-- Task to complete --
Could you return all of the records exactly as they stand?
Start of The data
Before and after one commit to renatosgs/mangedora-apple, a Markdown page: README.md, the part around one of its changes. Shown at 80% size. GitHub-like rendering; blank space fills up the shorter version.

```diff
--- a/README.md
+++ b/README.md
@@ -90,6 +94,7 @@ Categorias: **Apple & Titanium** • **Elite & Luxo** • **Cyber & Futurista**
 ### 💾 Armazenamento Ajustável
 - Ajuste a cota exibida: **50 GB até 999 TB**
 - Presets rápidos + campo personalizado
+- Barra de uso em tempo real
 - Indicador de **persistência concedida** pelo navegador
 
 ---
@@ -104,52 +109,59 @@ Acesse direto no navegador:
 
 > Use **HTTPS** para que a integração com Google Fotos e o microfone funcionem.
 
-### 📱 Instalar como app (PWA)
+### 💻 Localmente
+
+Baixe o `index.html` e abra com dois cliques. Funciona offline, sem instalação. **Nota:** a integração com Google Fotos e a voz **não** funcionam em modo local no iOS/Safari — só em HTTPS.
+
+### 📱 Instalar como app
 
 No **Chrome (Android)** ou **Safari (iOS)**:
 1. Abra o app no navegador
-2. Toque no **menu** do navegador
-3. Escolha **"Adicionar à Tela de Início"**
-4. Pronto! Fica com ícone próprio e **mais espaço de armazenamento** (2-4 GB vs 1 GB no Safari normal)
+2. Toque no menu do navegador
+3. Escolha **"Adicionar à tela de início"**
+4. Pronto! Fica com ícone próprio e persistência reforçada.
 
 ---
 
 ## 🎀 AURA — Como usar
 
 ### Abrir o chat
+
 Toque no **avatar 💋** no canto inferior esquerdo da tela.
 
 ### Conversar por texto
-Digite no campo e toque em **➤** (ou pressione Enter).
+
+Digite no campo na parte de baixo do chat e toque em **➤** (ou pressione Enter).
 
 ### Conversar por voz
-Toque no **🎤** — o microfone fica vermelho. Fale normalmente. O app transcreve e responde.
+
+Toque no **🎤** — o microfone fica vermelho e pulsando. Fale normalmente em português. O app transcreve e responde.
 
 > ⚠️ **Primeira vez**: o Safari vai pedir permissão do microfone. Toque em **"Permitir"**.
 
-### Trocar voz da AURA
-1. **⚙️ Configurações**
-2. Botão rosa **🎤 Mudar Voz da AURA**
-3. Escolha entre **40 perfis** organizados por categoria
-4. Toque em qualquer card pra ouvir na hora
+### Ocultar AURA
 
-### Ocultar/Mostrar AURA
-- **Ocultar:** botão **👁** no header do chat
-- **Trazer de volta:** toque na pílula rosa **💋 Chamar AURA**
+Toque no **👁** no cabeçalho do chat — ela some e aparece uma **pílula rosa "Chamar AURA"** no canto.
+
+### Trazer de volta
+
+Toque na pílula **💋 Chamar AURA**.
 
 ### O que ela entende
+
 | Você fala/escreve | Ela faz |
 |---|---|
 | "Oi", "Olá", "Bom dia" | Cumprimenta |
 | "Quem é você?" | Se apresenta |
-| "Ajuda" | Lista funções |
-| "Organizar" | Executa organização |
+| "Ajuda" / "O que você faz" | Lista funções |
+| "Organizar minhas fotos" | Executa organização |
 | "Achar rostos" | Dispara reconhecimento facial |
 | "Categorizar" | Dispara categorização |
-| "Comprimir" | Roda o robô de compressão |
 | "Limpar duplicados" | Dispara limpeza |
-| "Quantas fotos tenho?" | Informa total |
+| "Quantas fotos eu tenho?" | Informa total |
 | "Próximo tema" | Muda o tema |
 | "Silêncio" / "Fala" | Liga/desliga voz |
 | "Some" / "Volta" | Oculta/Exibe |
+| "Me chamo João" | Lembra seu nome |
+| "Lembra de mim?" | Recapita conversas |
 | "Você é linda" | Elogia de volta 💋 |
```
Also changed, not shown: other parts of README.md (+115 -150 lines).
End of The data
-- Final answer --
Before and after one commit to renatosgs/mangedora-apple, a Markdown page: README.md, the part around one of its changes. Shown at 80% size. GitHub-like rendering; blank space fills up the shorter version.

```diff
--- a/README.md
+++ b/README.md
@@ -90,6 +94,7 @@ Categorias: **Apple & Titanium** • **Elite & Luxo** • **Cyber & Futurista**
 ### 💾 Armazenamento Ajustável
 - Ajuste a cota exibida: **50 GB até 999 TB**
 - Presets rápidos + campo personalizado
+- Barra de uso em tempo real
 - Indicador de **persistência concedida** pelo navegador
 
 ---
@@ -104,52 +109,59 @@ Acesse direto no navegador:
 
 > Use **HTTPS** para que a integração com Google Fotos e o microfone funcionem.
 
-### 📱 Instalar como app (PWA)
+### 💻 Localmente
+
+Baixe o `index.html` e abra com dois cliques. Funciona offline, sem instalação. **Nota:** a integração com Google Fotos e a voz **não** funcionam em modo local no iOS/Safari — só em HTTPS.
+
+### 📱 Instalar como app
 
 No **Chrome (Android)** ou **Safari (iOS)**:
 1. Abra o app no navegador
-2. Toque no **menu** do navegador
-3. Escolha **"Adicionar à Tela de Início"**
-4. Pronto! Fica com ícone próprio e **mais espaço de armazenamento** (2-4 GB vs 1 GB no Safari normal)
+2. Toque no menu do navegador
+3. Escolha **"Adicionar à tela de início"**
+4. Pronto! Fica com ícone próprio e persistência reforçada.
 
 ---
 
 ## 🎀 AURA — Como usar
 
 ### Abrir o chat
+
 Toque no **avatar 💋** no canto inferior esquerdo da tela.
 
 ### Conversar por texto
-Digite no campo e toque em **➤** (ou pressione Enter).
+
+Digite no campo na parte de baixo do chat e toque em **➤** (ou pressione Enter).
 
 ### Conversar por voz
-Toque no **🎤** — o microfone fica vermelho. Fale normalmente. O app transcreve e responde.
+
+Toque no **🎤** — o microfone fica vermelho e pulsando. Fale normalmente em português. O app transcreve e responde.
 
 > ⚠️ **Primeira vez**: o Safari vai pedir permissão do microfone. Toque em **"Permitir"**.
 
-### Trocar voz da AURA
-1. **⚙️ Configurações**
-2. Botão rosa **🎤 Mudar Voz da AURA**
-3. Escolha entre **40 perfis** organizados por categoria
-4. Toque em qualquer card pra ouvir na hora
+### Ocultar AURA
 
-### Ocultar/Mostrar AURA
-- **Ocultar:** botão **👁** no header do chat
-- **Trazer de volta:** toque na pílula rosa **💋 Chamar AURA**
+Toque no **👁** no cabeçalho do chat — ela some e aparece uma **pílula rosa "Chamar AURA"** no canto.
+
+### Trazer de volta
+
+Toque na pílula **💋 Chamar AURA**.
 
 ### O que ela entende
+
 | Você fala/escreve | Ela faz |
 |---|---|
 | "Oi", "Olá", "Bom dia" | Cumprimenta |
 | "Quem é você?" | Se apresenta |
-| "Ajuda" | Lista funções |
-| "Organizar" | Executa organização |
+| "Ajuda" / "O que você faz" | Lista funções |
+| "Organizar minhas fotos" | Executa organização |
 | "Achar rostos" | Dispara reconhecimento facial |
 | "Categorizar" | Dispara categorização |
-| "Comprimir" | Roda o robô de compressão |
 | "Limpar duplicados" | Dispara limpeza |
-| "Quantas fotos tenho?" | Informa total |
+| "Quantas fotos eu tenho?" | Informa total |
 | "Próximo tema" | Muda o tema |
 | "Silêncio" / "Fala" | Liga/desliga voz |
 | "Some" / "Volta" | Oculta/Exibe |
+| "Me chamo João" | Lembra seu nome |
+| "Lembra de mim?" | Recapita conversas |
 | "Você é linda" | Elogia de volta 💋 |
```
Also changed, not shown: other parts of README.md (+115 -150 lines).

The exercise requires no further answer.